Iraqi resistance grows
The siege of Najaf is the latest episode that underlines the fact that neither US Imperialism nor their puppet "Iraqi government" led by Iyad Allawi control Iraq.
At the time of writing US AC-130s have been bombing the al-Mahdi Army positions in Najaf relentlessly for a week. Hundreds of resistance fighters have been killed. The Grand Ayatollah Allah Ali al-Sistani has issued a call for Iraqis to march to Najaf to save the city. In reality al-Sistani, a pro-interim government supporter and a collaborator with imperialism, is attempting to use his influence as the religious head of the Shias to force a defeat on Muqtada al-Sadr who he views as a threat.

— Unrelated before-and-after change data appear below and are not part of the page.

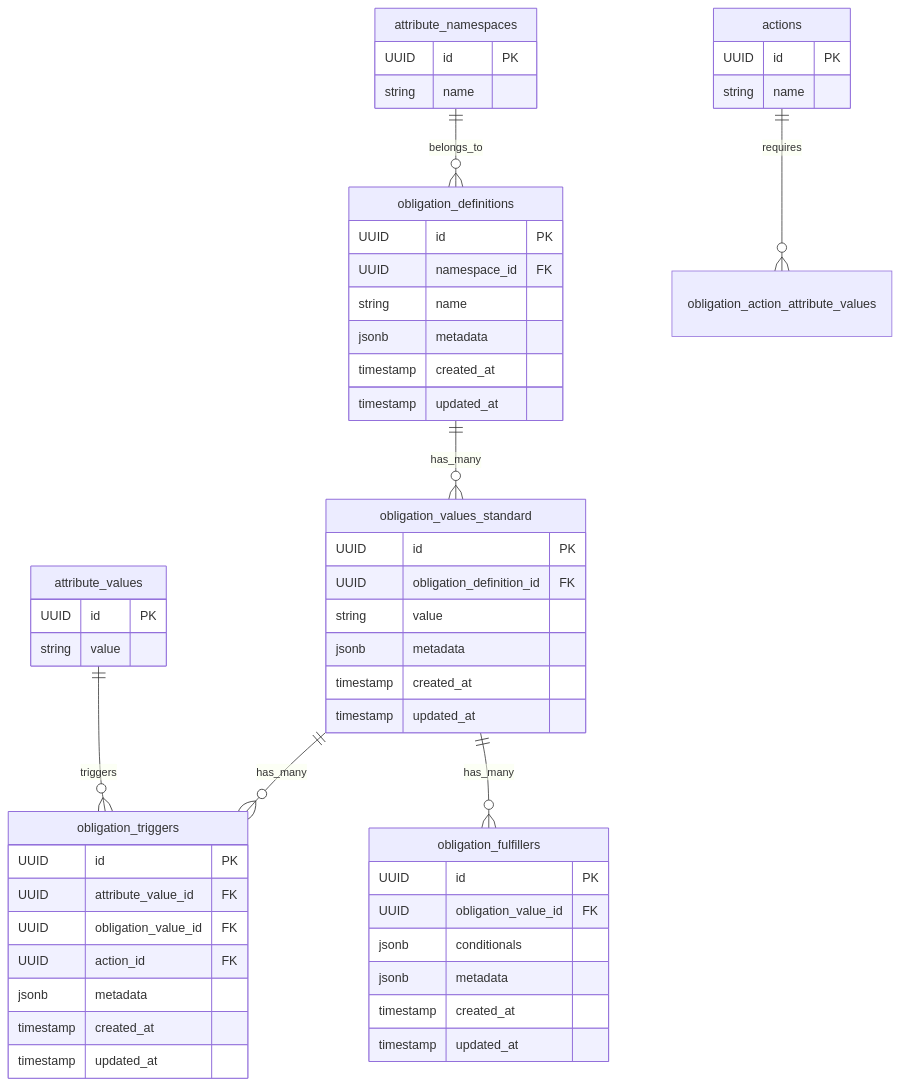
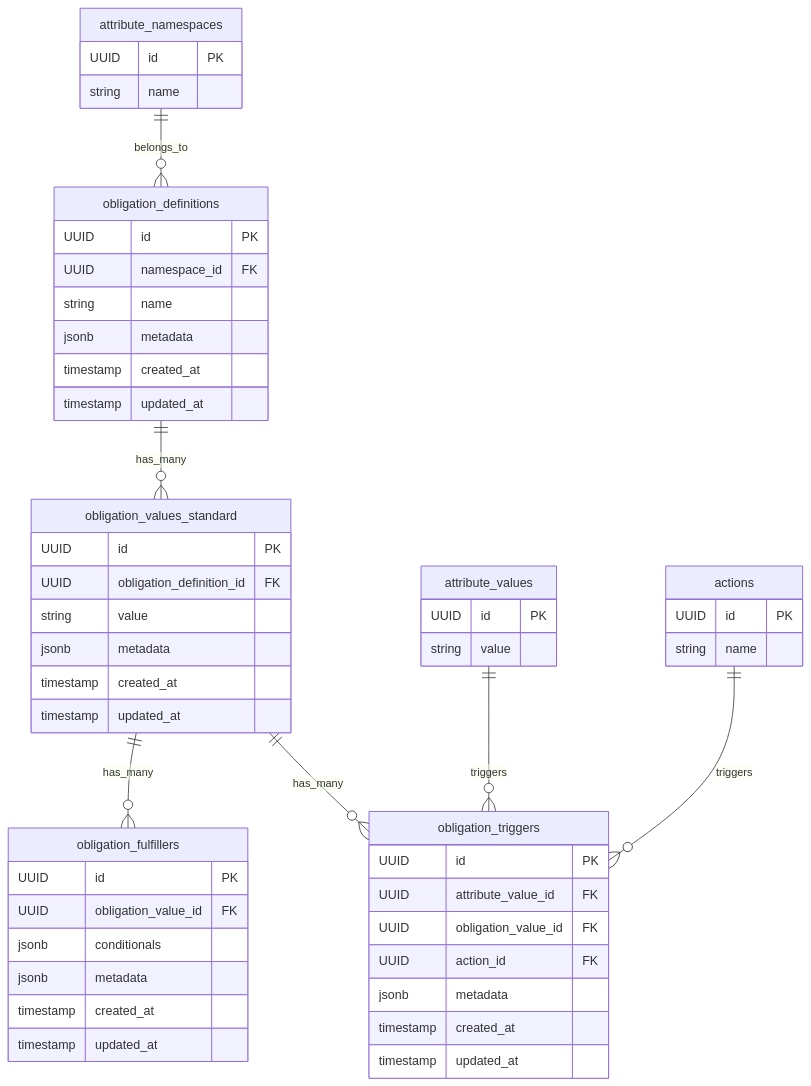
One commit to opentdf/platform changed the diagram in service/policy/db/migrations/20250703000000_obligations.md. Above: the diagram before and after it, drawn with Mermaid. The commit also changed 1 other file, not shown here.

Commit message:
gemini suggestions

````diff
--- a/service/policy/db/migrations/20250703000000_obligations.md
+++ b/service/policy/db/migrations/20250703000000_obligations.md
@@ -5,61 +5,61 @@
 ```mermaid
 erDiagram
     attribute_namespaces ||--o{ obligation_definitions : "belongs_to"
     obligation_definitions ||--o{ obligation_values_standard : "has_many"
     obligation_values_standard ||--o{ obligation_triggers : "has_many"
     obligation_values_standard ||--o{ obligation_fulfillers : "has_many"
     attribute_values ||--o{ obligation_triggers : "triggers"
-    actions ||--o{ obligation_action_attribute_values : "requires"
+    actions ||--o{ obligation_triggers : "triggers"
 
     attribute_namespaces {
         UUID id PK
         string name
     }
     
     obligation_definitions {
         UUID id PK
         UUID namespace_id FK
         string name
         jsonb metadata
         timestamp created_at
         timestamp updated_at
     }
     
     obligation_values_standard {
         UUID id PK
         UUID obligation_definition_id FK
         string value
         jsonb metadata
         timestamp created_at
         timestamp updated_at
     }
     
     obligation_triggers {
         UUID id PK
         UUID attribute_value_id FK
         UUID obligation_value_id FK
         UUID action_id FK
         jsonb metadata
         timestamp created_at
         timestamp updated_at
     }
     
     obligation_fulfillers {
         UUID id PK
         UUID obligation_value_id FK
         jsonb conditionals
         jsonb metadata
         timestamp created_at
         timestamp updated_at
     }
     
     attribute_values {
         UUID id PK
         string value
     }
     
     actions {
         UUID id PK
         string name
     }
 ```
````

The battle for Najaf has come to symbolise the resistance of the Iraqi people against the US occupation. Fighting has spread from Najaf to numerous other cities, including Sunni areas. Tanks and US warplanes have been bombing Sunni fighters in Fallujah. Demonstrations by Shia and Sunnis against the US assault on Najaf (and the Imam Ali shrine) have even been joined by members of the new Iraqi police force.
"Indeed, watching any Western television station in Baghdad these days is like tuning into planet Mars. Doesn’t Blair realise that Iraq is about to implode? Doesn’t Bush realise this? The American appointed ’government’ controls only parts of Baghdad – even there its ministers and civil servants are car-bombed and assassinated. Baquba, Samara, Kut, Mahmoudiya, Hilla, Fallujah, Ramadi, all are outside government authority. Iyad Allawi, the ’Prime Minister’, is little more than mayor of Baghdad, ’Some journalists,’ Blair announces, ’almost want there to be a disaster in Iraq.’ He doesn’t get it. The disaster exists now." Robert Fisk Independent (London) 1 August 2004.

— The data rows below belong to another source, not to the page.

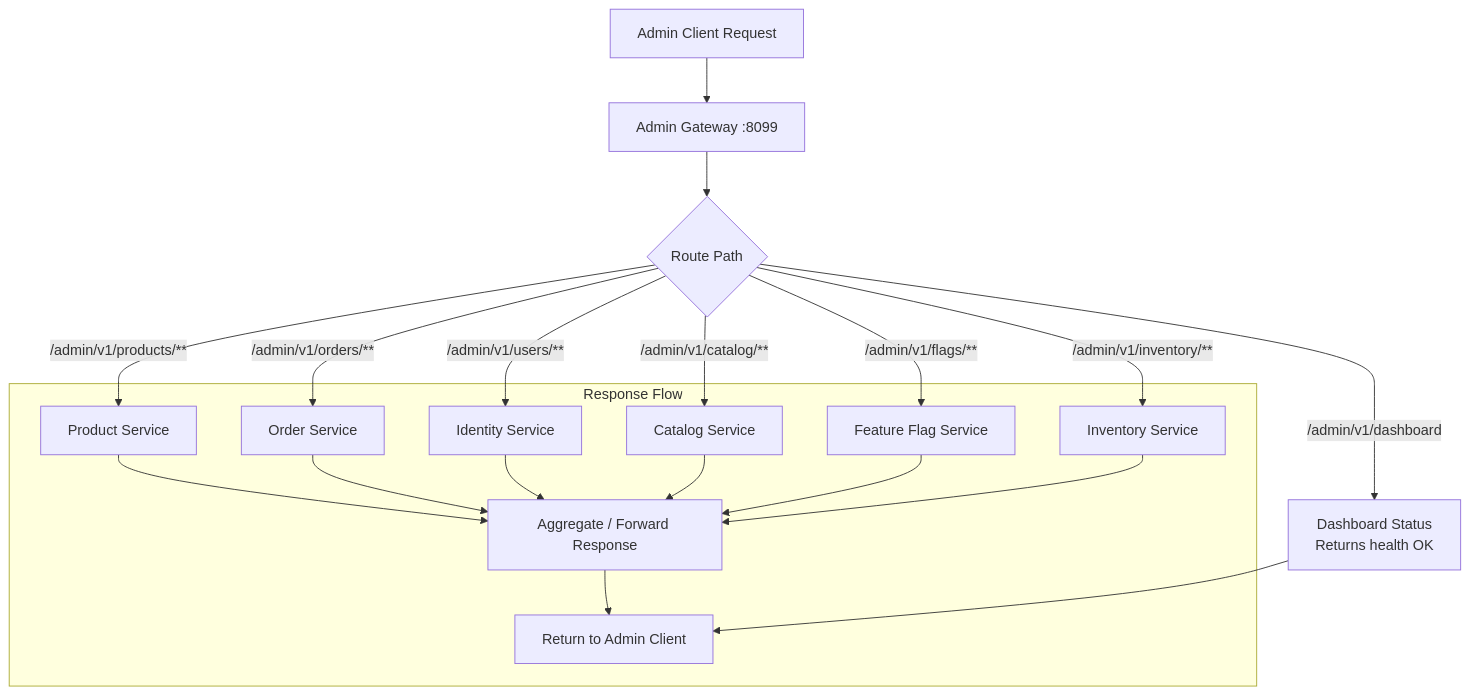
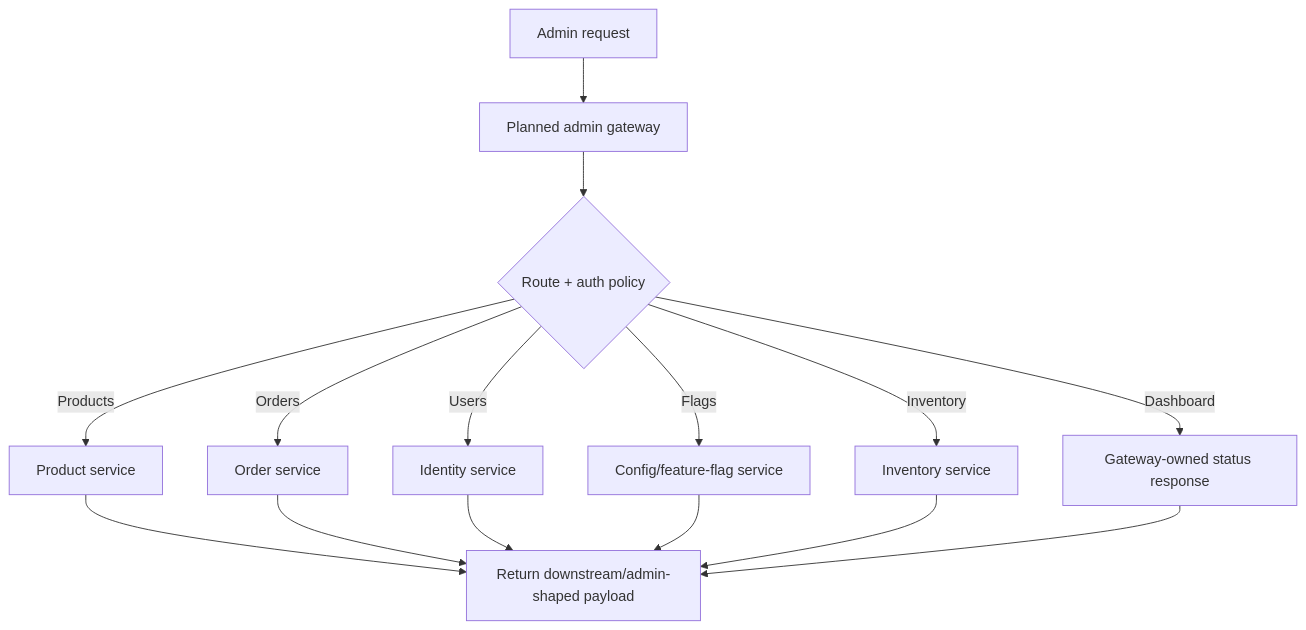
Before and after one commit to sunitakeazycommerz-a11y/InstaCommerce: the fifth of 5 diagrams in services/admin-gateway-service/README.md, drawn with Mermaid. The commit also changed other lines of this file and 1 other file, not shown here.

First line of the commit message:
docs(edge): document scaffold gateway states

````diff
--- a/services/admin-gateway-service/README.md
+++ b/services/admin-gateway-service/README.md
@@ -71,20 +102,17 @@
 ```mermaid
 flowchart TD
-    A[Admin Client Request] --> B[Admin Gateway :8099]
-    B --> C{Route Path}
-
-    C -->|/admin/v1/dashboard| D[Dashboard Status<br>Returns health OK]
-    C -->|/admin/v1/products/**| E[Product Service]
-    C -->|/admin/v1/orders/**| F[Order Service]
-    C -->|/admin/v1/users/**| G[Identity Service]
-    C -->|/admin/v1/catalog/**| H[Catalog Service]
-    C -->|/admin/v1/flags/**| I[Feature Flag Service]
-    C -->|/admin/v1/inventory/**| J[Inventory Service]
-
-    subgraph Response Flow
-        E & F & G & H & I & J --> K[Aggregate / Forward Response]
-        K --> L[Return to Admin Client]
-    end
-
-    D --> L
+    A[Admin request] --> B[Planned admin gateway]
+    B --> C{Route + auth policy}
+    C -->|Dashboard| D[Gateway-owned status response]
+    C -->|Products| E[Product service]
+    C -->|Orders| F[Order service]
+    C -->|Users| G[Identity service]
+    C -->|Flags| H[Config/feature-flag service]
+    C -->|Inventory| I[Inventory service]
+    E --> J[Return downstream/admin-shaped payload]
+    F --> J
+    G --> J
+    H --> J
+    I --> J
+    D --> J
 ```
````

When Bush tried to claim that the Iraqi Olympic football team was a symbol of the new free Iraq, its manager called for an end to the US occupation! In the US presidential elections, Iraq has become a plaything for Bush and Kerry to slag each other off, but in Iraq the US occupation which has cost them $130 billion so far, is stumbling from one disaster to another. There have been 700 attacks on oil pipelines, nearly 1,500 Iraqis have been killed in the last six weeks and the streets are swarming with private "security" personnel, in reality, foreign mercenaries.
So far only $600 million of the allocated $18 billion approved for the rebuilding of Iraq has been spent and much of this on security. An inquiry into the torture of Iraqi prisoners in the Abu Ghraib jail described the prison as an "animal house" and said that "Institutional and personal responsibility [for the torture]" stretched "right up the chain of command in Washington".
The effects of the crisis in Iraq are spreading to every corner of the globe. Oil prices have risen 30% this year and hover between $45 and $50 a barrel (oil is now 136% more expensive than before September 11th). Capitalist politicians and big business now fear that this will lead to a world recession.
Even if the US army, (fronted by a token Iraqi force), manages to "defeat" the al-Mahdi army in Najaf that will not signal the end of the resistance to the occupation. Nor will it mean the end of the al-Mahdi army as the Iraqi collaborators predict.
Muqtada al-Sadr’s power base is in Sadr City, the Shia district of Baghdad. The two million Shias in Sadr City face mass unemployment, US forces on their streets, live in slums and are opposed to the US occupation and it’s Iraqi puppet regime.
"Prime Minister" Iyad Allawi, whose background includes links to the CIA, has signed the "death warrant" for his Iraqi interim government by sending US forces against the Shia resistance fighters. A "victory" for US Imperialism in Najaf will be pyrrhic and short lived. The resistance movement will continue to gather pace.
On the other hand, the programme of Sadr, and other similar groups, for a fundamentalist Shia state offers no way out. Sadr’s militia has clamped down, Taliban style, in areas like Sadr city.
The call for a shia – or a sunni – state cannot build unity among the people of Iraq, but will widen the religious and national divisions that ultimately could result in civil war. The way forward is to build a united movement of the working class against the occupation and for a secular and socialist Iraq.
The pressures on the Bush regime such as the mounting death toll and declining morale amongst US troops; the growth in opposition to the occupation in the US and around the world; and the instability in the oil markets are underlining the fact that it is impossible for the US to win its war of occupation in Iraq.
From Socialist Voice, paper of the Socialist Party, cwi in Ireland.